> _Exercise requirements_: Where a line of the material contains the string "inertia", copy that line.

> _Material supplied_:
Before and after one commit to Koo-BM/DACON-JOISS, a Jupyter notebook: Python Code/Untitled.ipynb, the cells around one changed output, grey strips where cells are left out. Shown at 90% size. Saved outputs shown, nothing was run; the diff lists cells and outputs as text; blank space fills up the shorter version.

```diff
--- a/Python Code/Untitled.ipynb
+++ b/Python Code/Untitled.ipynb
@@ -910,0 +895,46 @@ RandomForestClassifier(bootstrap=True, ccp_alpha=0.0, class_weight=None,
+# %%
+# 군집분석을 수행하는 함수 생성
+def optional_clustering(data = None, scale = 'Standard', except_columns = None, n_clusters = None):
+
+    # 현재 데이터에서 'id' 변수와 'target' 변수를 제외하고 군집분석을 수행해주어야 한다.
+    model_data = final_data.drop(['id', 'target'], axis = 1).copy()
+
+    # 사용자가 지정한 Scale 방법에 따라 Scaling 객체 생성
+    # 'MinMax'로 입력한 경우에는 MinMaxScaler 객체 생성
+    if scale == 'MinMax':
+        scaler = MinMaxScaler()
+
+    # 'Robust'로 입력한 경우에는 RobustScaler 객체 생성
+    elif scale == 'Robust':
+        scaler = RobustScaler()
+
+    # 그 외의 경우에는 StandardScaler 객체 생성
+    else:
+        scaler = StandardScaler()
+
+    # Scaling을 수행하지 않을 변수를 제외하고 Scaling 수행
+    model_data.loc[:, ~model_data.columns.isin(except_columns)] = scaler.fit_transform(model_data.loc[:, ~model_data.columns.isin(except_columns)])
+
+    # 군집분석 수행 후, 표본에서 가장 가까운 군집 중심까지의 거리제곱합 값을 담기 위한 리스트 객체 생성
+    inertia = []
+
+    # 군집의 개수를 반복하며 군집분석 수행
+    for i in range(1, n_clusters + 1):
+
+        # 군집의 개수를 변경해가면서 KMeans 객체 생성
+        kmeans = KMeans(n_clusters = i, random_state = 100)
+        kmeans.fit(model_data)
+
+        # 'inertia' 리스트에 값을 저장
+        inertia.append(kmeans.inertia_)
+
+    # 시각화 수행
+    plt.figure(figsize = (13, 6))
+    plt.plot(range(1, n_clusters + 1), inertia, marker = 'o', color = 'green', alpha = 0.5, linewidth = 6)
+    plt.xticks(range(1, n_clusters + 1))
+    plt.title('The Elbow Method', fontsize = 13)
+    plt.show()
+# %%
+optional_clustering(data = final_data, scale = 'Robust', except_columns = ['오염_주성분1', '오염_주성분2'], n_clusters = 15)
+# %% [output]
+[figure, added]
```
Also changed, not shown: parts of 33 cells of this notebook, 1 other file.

> _Answer to the problem_:
+    inertia = []
+        # 'inertia' 리스트에 값을 저장
+        inertia.append(kmeans.inertia_)
+    plt.plot(range(1, n_clusters + 1), inertia, marker = 'o', color = 'green', alpha = 0.5, linewidth = 6)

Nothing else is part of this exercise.